Still, Field's book is useful, and its advice is clear. Anyone considering taking a company public would be wise to plunk down its cover price of $19.95.
Everything in Moderation
"Mental energy is both the currency of success and its most basic biological underpinning," writes Dr. Robert Arnot in his latest book, The Biology of Success. Arnot, the chief medical correspondent for NBC News, urges us all to learn to "create a positive pattern of thought," adding that a "great attitude is probably the most important part of making your own good luck."
From the tone of his book -- which draws on feng shui, music therapy, and not a little Norman Vincent Peale -- it's clear Arnot's a guy with a great attitude. Hell, he's downright chipper. What he's not is novel. There's nothing terribly surprising or new in his advice.
The same goes for Shauna Ries and Genna Murphy's Quality of Life: How to Get It, How to Keep It. Ries and Murphy recommend staying out of debt, learning to manage your time better, minimizing stress by practicing breathing exercises, and eating five servings of fruits and vegetables a day. Parts of their book are so corny they smack of Al Franken's Stuart Smalley routine on Saturday Night Live. ("I'm good enough, I'm smart enough, and -- doggone it -- people like me!") For example, the authors have developed an acronym -- IAMOK (indignation, awareness, maturity, opportunity, and kindness) -- to help readers come to terms with their body image. Suffice it to say that the authors recommend that we practice self-forgiveness and learn to accept ourselves for who we are. (The advice isn't corny; the acronym is.)

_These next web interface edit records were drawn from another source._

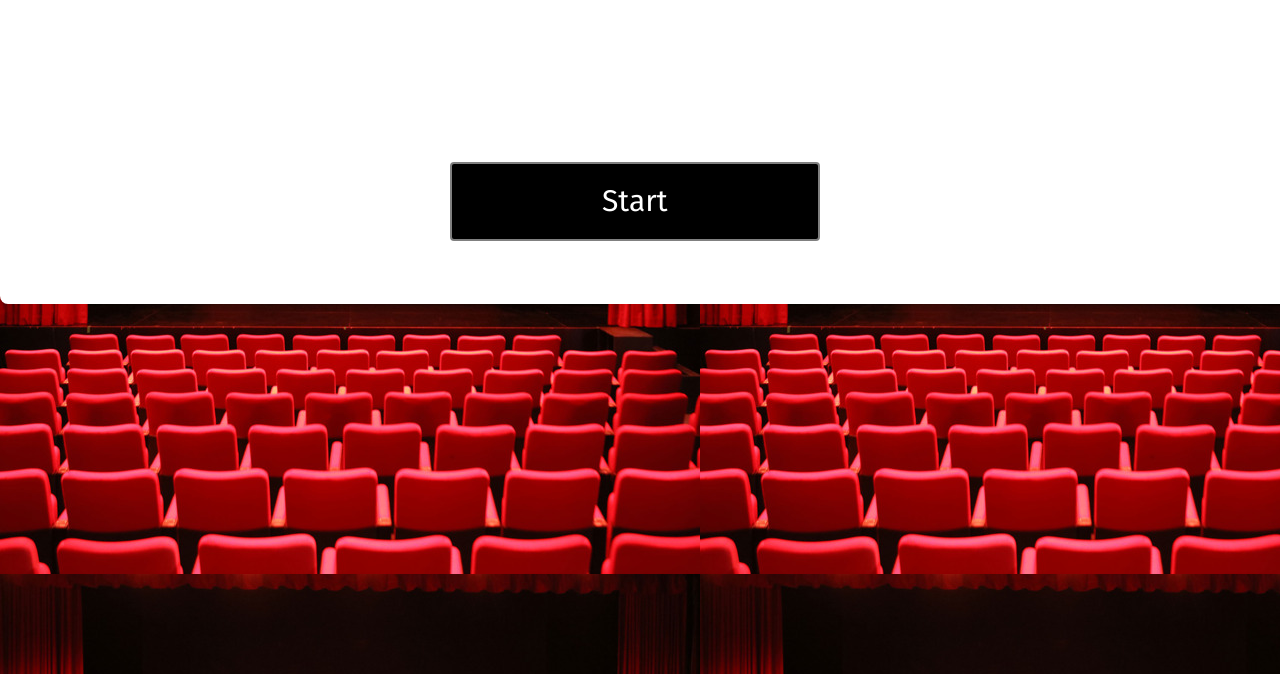
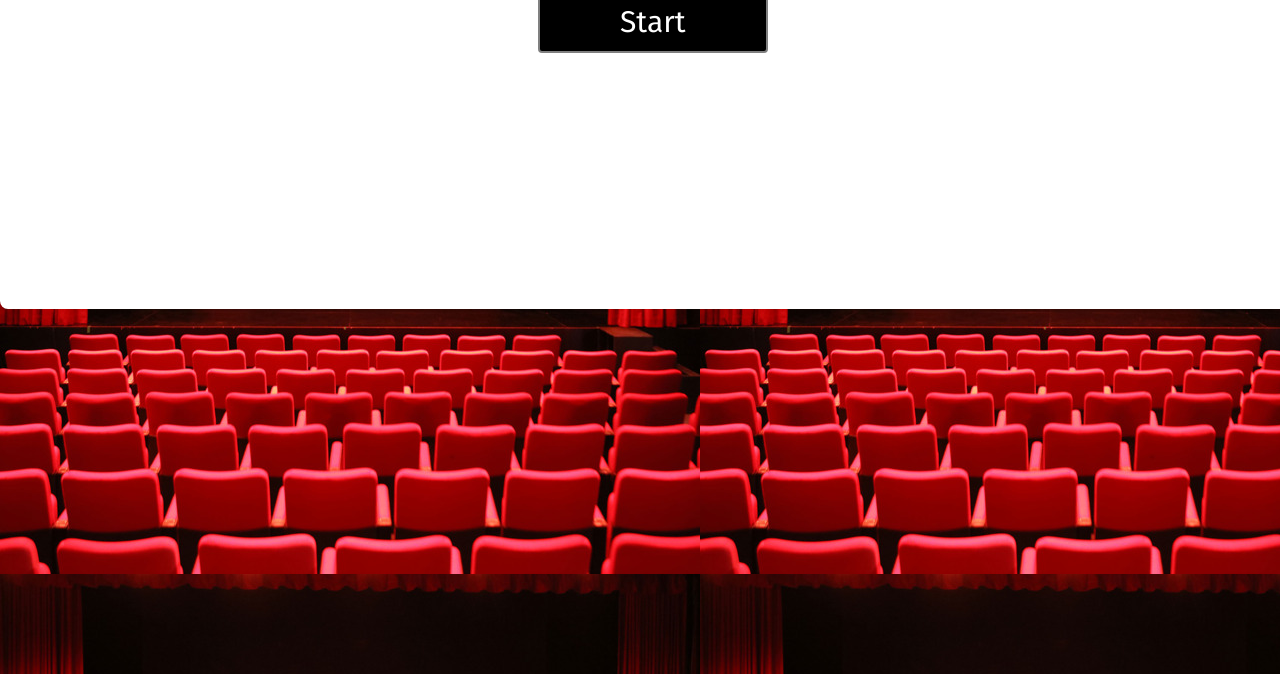
Before and after one commit to pikanyar/TriviaGame, a plain HTML site: page index.html in a window 1280 px wide. Shown: the part 126-800 px from the top of the page. Drawn offline with nearby package versions, Linux system fonts and the light colour scheme.

Commit message:
css updated

```diff
--- a/assets/css/style.css
+++ b/assets/css/style.css
@@ -12,7 +12,7 @@
 }
 
 #container {
-    height: 400px;
+    height: 405px;
     width: 1300px;
     background-color: white;
     margin: 30px auto;
@@ -26,9 +26,12 @@
 
 
 .btn {
-    margin-left: 420px;
-    padding-left: 40px;
-    padding: 15px 150px;
+    /*padding-bottom: 50px;*/
+    margin-left: 478px;
+    margin-right: 420px;
+    padding-left: 80px;
+    padding-right: 80px;
+    /*padding: 15px 150px;*/
     font-size: 30px;
     background-color: black;
     border: 2px solid grey;
@@ -37,55 +40,70 @@
 
 
 h1 {
-    padding-left: 440px;
-    padding-bottom: 170px;
+    /*padding-left: 440px;
+    padding-bottom: 170px;*/
     padding-top: 20px;
     font-size: 50px;
+    text-align: center;
 
 }
 
 .main-content {
-  padding-bottom: 50px;
+  padding-bottom: 100px;
+  position: relative;
+  left: 30px;
 
 }
 
+h3 {
+    font-size: 16px;
+}
 
+#timeleft {
+
+    font-size: 16px;
+}
 #question1 {
-    padding-bottom: 1px;
+    padding-bottom: 10px;
     padding-left: 20px;
 
 }
 
 #answer1 {
-    padding-bottom: 1px;
+    padding-bottom: 12px;
     background: white;
     padding-left: 20px;
-
+    font-size: 14px;
 
 }
 
 #question2 {
-    padding-bottom: 1px;
+    padding-bottom: 10px;
     background: white;
     padding-left: 20px;
 }
 
-#answer2 {
-    padding-bottom: 2px;
+
+#answer2  {
+    padding-bottom: 12px;
     background: white;
     padding-left: 20px;
+    font-size: 14px;
+
 }
 
 #question3 {
-    padding-bottom: 2px;
+    padding-bottom: 10px;
     background: white;
     padding-left: 20px;
 }
 
 #answer3 {
-    padding-bottom: 2px;
+    padding-bottom: 12px;
     background: white;
     padding-left: 20px;
+    font-size: 14px;
+}
 }
 
 #timeLeft {
@@ -94,21 +112,21 @@ h1 {
 }
 
 #correct {
-    padding-bottom: 10px;
+    padding-bottom: 20px;
     padding-left: 520px;
     font-size: 20px;
 
 }
 
 #incorrect {
-    padding-bottom: 10px;
+    padding-bottom: 20px;
     padding-left: 520px;
     font-size: 20px;
 
 }
 
 #unanswered {
-    padding-bottom: 10px;
+    padding-bottom: 20px;
     padding-left: 520px;
     font-size: 20px;
 }
@@ -116,4 +134,9 @@ h1 {
 #finalMessage {
     padding-left: 550px;
     font-size: 40px;
+    padding-bottom: 20px;
 }
+
+#input[type=checkbox], input[type=radio] {
+margin-left: 15px;
+}
--- a/assets/javascript/app.js
+++ b/assets/javascript/app.js
@@ -86,7 +86,7 @@ $(document).ready(function () {
     function run() {
 
         clearInterval(intervalId);
-        intervalId = setInterval(decrement, 1000);
+        intervalId = setInterval(decrement, 100000);
     }
 
     function decrement() {
```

What you'll get from The Biology of Success and Quality of Life is a self-help prescription you've read many times before. For my money, the best advice from either book comes from Ries and Murphy: "Find a role model, someone who simply 'glows' with good health and vibrancy. Ask how he or she does it." Then you'll have the money you would have spent on these books to pay down some of that pesky debt.
CEO, Netpulse Communications Inc., and cofounder of Intuit Inc.
The Long Boom, by Joel Hyatt, Peter Leyden, and Peter Schwartz. It's "an unabashedly optimistic view of how people in technology fields will help change the world for the better over the next 20 years," Proulx says. "As an Internet-company CEO, I'm encouraged to find a plausible scenario promising that the bubble isn't going to burst soon, pundit predictions notwithstanding."
Radical Marketing, by Sam Hill and Glenn Rifkin. "This book is about 10 organizations in very different industries that have succeeded by being, well, radical. That's something I can identify with. If there's a conventional approach to doing something, I assume everyone else is wrong and try to figure out a different way to do it. That's what these companies did, and it paid off big time."
FAVORITE NONBUSINESS BOOK
D-Day: June 6, 1944, by Stephen E. Ambrose. "It's an incredible story of the meticulous planning of the most massive operation in history -- militarily or otherwise -- where failure was not an option. What a dramatic contrast to the ready-fire-aim planning of the Internet economy!" --Mike Hofman